In 1480 Ottoman power was waxing, and the island of Rhodes came under attack. The defending forces numbered around 3,500, with 70,000 men on the Ottoman side (however, far fewer than this actually assaulted the city itself). On 27 July, a vanguard of 2,500 made it into the city, and hours of relentless fighting ensued. The Grand Master, Pierre d'Aubusson, fought with his lance, despite being wounded multiple times. Weakened by the prolonged battle, the Turks began to withdraw, and an assault by the Knights of St John turned retreat into rout. Against the odds, the Knights had won, and Rhodes remained free of the Ottomans for almost half a century.

However, the story was different in 1522. The Knights were led by Philippe Villiers de L'Isle-Adam, with Suleiman the Magnificent the supreme leader of the Ottoman Turks. De L’Isle-Adam called for reinforcements from Europe but, perhaps reminiscent of the lack of support for Byzantium seven decades earlier, little was forthcoming. The Turks had 100,000 men, the defenders of the island less than a tenth those numbers.

Suleiman, if memory serves, loved his cannons, and they pounded the walls of Rhodes until part of the walls collapsed, filling in the moat and providing a handy bridge for the Ottomans. The Turks took control of the breach thrice, only to be repulsed each time by a vigorous counter-attack led by the Grand Master. The 24th of September saw a day of prolonged and intense fighting, but ultimately the Turks were again seen off by the Knights.

The end of November saw another massive assault on the city, but it was, yet again, repulsed by the resilient Knights. The Turks had suffered umpteen tactical defeats and failed to crack the Rhodesian nut, but the Knights of St John had been bottled up and besieged for months.

Suleiman offered the defenders generous terms of surrender, with peace, freedom and food on offer. The Grand Master was persuaded by the people to negotiate, and a second truce was implemented following a brief interruption of renewed conflict.

The Knights were granted 12 days to leave the island, taking weapons and valuables with them. No churches were converted to mosques and the remaining islanders (who all had a three year period to leave) got five years free of Ottoman taxation.
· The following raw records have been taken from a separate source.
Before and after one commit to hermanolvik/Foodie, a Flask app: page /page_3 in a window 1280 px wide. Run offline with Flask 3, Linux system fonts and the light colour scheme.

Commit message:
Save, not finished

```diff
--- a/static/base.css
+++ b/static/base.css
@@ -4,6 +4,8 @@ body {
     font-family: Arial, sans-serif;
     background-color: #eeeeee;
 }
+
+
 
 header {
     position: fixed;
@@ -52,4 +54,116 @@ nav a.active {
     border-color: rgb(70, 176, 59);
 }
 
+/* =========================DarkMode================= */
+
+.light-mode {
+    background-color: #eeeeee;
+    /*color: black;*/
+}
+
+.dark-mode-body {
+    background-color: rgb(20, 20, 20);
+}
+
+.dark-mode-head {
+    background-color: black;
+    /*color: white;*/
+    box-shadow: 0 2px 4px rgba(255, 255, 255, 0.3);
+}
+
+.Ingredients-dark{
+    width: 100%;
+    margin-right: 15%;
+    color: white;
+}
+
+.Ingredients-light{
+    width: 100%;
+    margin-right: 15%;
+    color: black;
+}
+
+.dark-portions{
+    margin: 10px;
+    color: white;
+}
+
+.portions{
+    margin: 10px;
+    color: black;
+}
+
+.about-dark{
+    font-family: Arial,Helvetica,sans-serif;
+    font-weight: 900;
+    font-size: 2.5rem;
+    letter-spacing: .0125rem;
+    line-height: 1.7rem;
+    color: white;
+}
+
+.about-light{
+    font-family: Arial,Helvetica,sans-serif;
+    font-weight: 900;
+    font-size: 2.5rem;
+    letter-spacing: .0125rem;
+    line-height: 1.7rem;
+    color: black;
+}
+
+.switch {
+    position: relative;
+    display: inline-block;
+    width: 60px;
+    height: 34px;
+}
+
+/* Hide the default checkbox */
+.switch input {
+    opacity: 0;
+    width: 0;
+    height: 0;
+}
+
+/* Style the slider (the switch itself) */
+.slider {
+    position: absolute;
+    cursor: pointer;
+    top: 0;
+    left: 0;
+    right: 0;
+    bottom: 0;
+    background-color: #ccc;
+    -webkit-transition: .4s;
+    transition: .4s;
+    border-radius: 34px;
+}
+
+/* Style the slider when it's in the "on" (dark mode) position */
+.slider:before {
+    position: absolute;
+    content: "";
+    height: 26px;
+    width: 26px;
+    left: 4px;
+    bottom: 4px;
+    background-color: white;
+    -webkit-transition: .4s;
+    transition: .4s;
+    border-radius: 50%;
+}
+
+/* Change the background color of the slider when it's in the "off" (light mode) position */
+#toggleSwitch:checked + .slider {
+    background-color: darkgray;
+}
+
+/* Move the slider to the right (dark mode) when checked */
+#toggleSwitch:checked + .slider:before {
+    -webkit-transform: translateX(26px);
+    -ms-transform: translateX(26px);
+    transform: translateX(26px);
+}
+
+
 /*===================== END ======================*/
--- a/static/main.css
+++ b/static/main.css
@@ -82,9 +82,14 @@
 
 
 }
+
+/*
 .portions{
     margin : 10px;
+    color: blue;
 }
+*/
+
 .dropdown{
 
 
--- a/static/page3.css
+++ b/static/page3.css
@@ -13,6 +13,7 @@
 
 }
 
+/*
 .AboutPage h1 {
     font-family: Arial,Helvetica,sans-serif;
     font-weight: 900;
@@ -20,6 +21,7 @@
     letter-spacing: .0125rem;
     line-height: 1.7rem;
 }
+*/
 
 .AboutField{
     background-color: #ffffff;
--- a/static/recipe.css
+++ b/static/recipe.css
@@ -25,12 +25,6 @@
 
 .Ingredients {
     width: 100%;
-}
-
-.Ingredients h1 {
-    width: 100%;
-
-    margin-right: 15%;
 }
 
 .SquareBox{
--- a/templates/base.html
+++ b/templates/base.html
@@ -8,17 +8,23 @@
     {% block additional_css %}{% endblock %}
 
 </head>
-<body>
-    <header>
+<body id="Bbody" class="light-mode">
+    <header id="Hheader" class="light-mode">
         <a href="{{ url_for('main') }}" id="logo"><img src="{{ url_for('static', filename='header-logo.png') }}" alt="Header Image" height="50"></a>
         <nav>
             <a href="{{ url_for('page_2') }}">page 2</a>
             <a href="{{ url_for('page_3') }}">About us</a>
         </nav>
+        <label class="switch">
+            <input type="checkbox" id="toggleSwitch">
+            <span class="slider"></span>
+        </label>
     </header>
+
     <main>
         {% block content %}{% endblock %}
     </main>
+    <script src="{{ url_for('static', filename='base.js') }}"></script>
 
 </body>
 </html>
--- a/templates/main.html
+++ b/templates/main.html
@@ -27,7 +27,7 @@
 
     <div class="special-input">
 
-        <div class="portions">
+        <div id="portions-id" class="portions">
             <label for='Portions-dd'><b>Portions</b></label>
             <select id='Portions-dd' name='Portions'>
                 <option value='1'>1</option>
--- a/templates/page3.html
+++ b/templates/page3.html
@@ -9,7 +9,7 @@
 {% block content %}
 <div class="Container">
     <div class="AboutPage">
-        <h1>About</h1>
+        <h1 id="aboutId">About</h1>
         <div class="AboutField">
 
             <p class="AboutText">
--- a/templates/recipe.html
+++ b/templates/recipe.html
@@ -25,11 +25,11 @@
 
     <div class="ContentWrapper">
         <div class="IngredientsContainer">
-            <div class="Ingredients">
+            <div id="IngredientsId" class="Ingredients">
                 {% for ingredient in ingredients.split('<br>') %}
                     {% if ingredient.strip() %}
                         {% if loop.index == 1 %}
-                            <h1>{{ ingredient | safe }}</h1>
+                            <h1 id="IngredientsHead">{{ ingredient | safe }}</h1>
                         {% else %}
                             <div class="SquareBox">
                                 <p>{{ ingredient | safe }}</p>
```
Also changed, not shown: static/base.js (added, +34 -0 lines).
Rhodes was taken, and the Knights of St John sailed to Crete. They had lost Rhodes but they had put up stiff resistance to two sieges, seeing off hugely superior forces in 1480 and resisting an even bigger army for months in 1522.
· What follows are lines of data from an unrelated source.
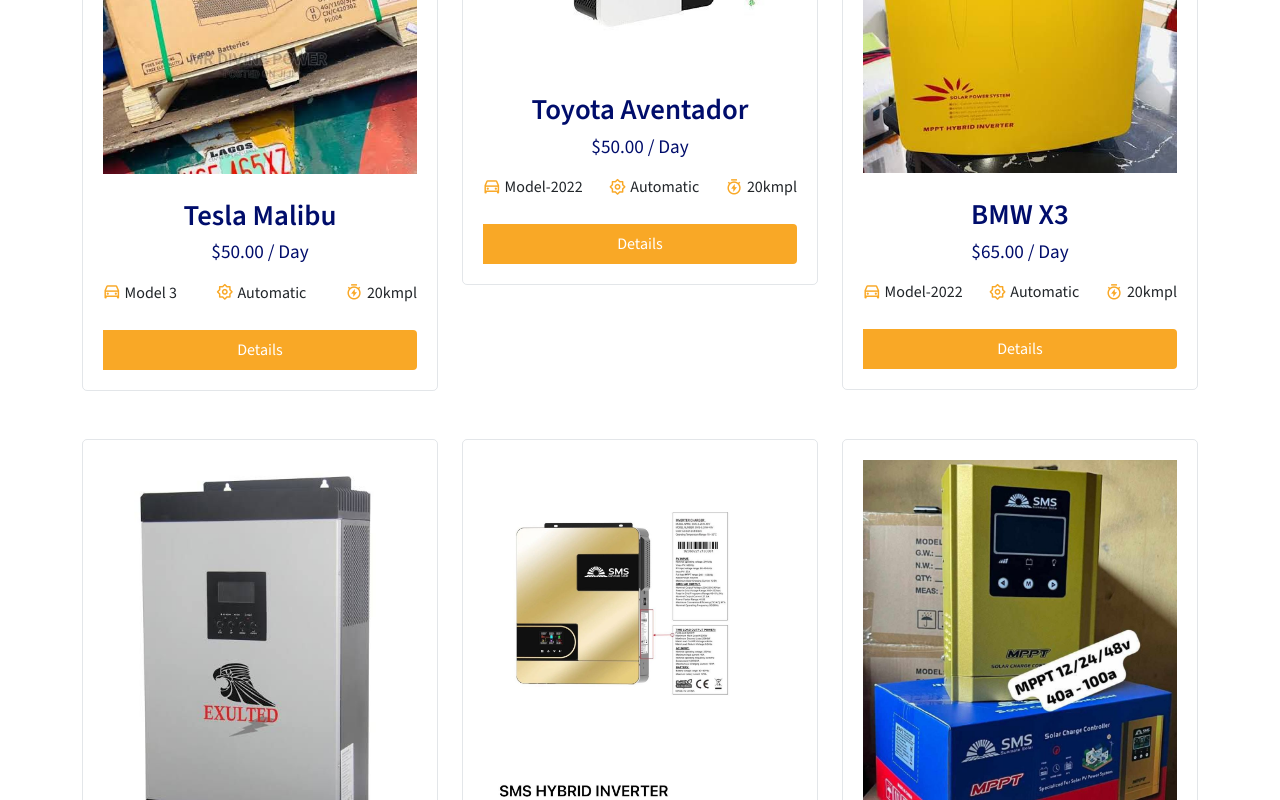
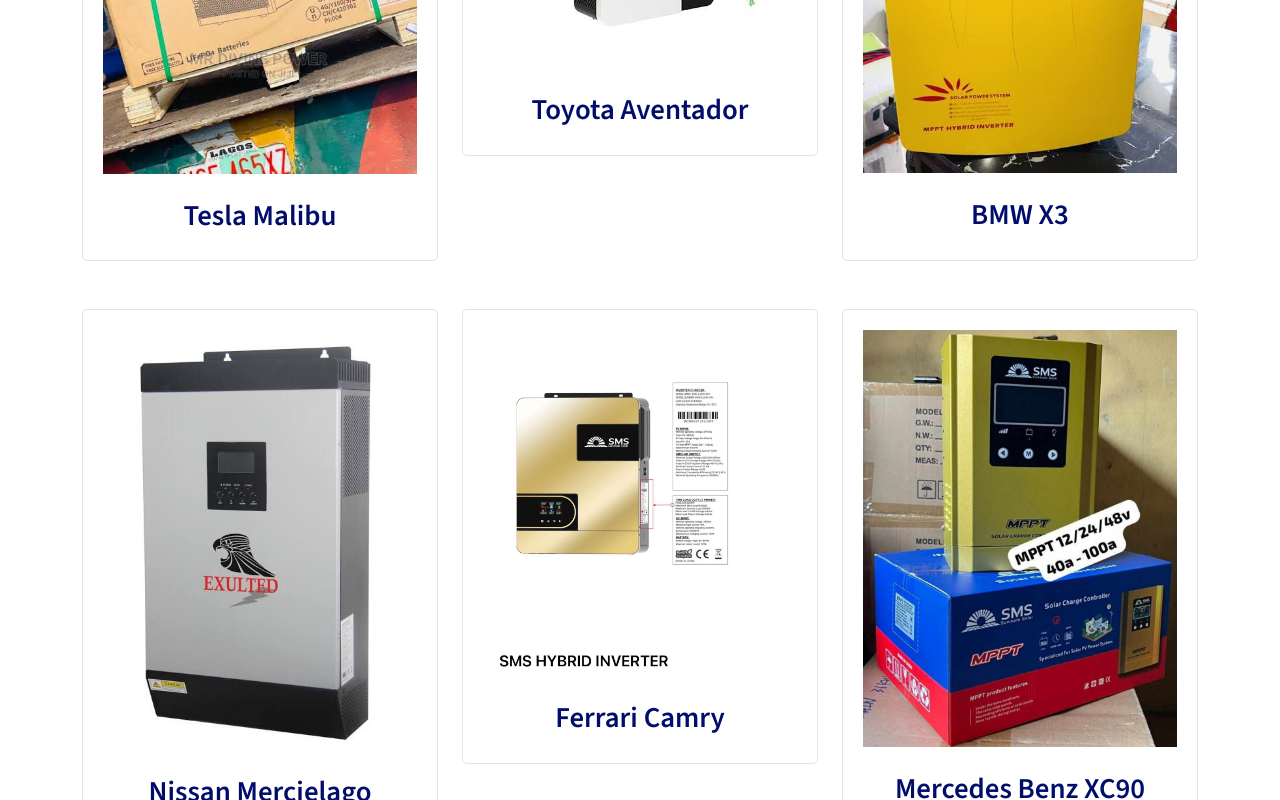
Before and after one commit to Terfa-web/IJA-Company-Limited, a React (Create React App) app: page /home in a window 1280 px wide. Shown: the part 3260-4060 px from the top of the page. Built offline with nearby package versions, Linux system fonts and the light colour scheme.

Commit message:
comment out unnecessary parts of carItem component

```diff
--- a/src/components/UI/CarItem.jsx
+++ b/src/components/UI/CarItem.jsx
@@ -15,12 +15,12 @@
 
         <div className="car__item-content mt-4">
           <h4 className="section__title text-center">{carName}</h4>
-          <h6 className="rent__price text-center mt">
+          {/* <h6 className="rent__price text-center mt">
             ${price}.00
             <span> / Day</span>
-          </h6>
+          </h6> */}
 
-          <div className="car__item-info d-flex align-items-center justify-content-between mt-3 mb-4">
+          {/* <div className="car__item-info d-flex align-items-center justify-content-between mt-3 mb-4">
             <span className="d-flex align-items-center gap-1">
               <i class="ri-car-line"></i>
               {model}
@@ -33,15 +33,15 @@
               <i class="ri-timer-flash-line"></i>
               {speed}
             </span>
-          </div>
+          </div> */}
 
           {/* <button className=" w-50 car__item-btn car__btn-rent">
             <Link to={`/cars/${carName}`}>Rent</Link>
           </button> */}
 
-          <button className=" w-100 car__item-btn car__btn-details">
+          {/* <button className=" w-100 car__item-btn car__btn-details">
             <Link to={`/cars/${carName}`}>Details</Link>
-          </button>
+          </button> */}
         </div>
       </div>
     </Col>
```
It’s always interesting to read of smaller forces triumphing over larger ones. Such actions highlight the importance of morale, intelligence and boldness, whether the ancient victories of Cannae and Arbela, or the siege of 1480, or Wellington thrashing the Indians at Assaye.



  1. ... and after Rhodes, the Knights moved to Malta where, in 1565, they were attacked again. Over a bitter four months (which the native Maltese, with understandable pride in their history and with reference to the events of 1940-42, are wont to call the first Great Siege) they inflicted such a major defeat on the Turks that they never tried again. What was at stake in this clash can perhaps be measured by the decision of that great protestant champion Elizabeth of England to order the victory of these most Catholic knights to be celebrated with a thanksgiving service to be read in every church in England every day for three weeks.

    I've been to Malta and the fortifications built in the aftermath of that attack are still there, and are an astonishing sight to those who appreaciated these things and well worth a visit.

    "Malta of gold, Malta of silver, Malta of precious metal,
    We shall never take you!
    No, not even if you were as soft as a gourd,
    Not even if you were only protected by an onion skin!"
    And from her ramparts a voice replied:
    "I am she who has decimated the galleys of the Turk
    And all the warriors of Constantinople and Galata!"
    -- Anonymous, Sixteenth Century

  2. My parents went to Malta a few years ago, and loved it.

    I think I remember reading in Hague's excellent Pitt biography that the Knights of St John still held Malta when Napoleon was about, so late 18th, early 19th century. Like Sicily, Malta must be a fascinating place to visit.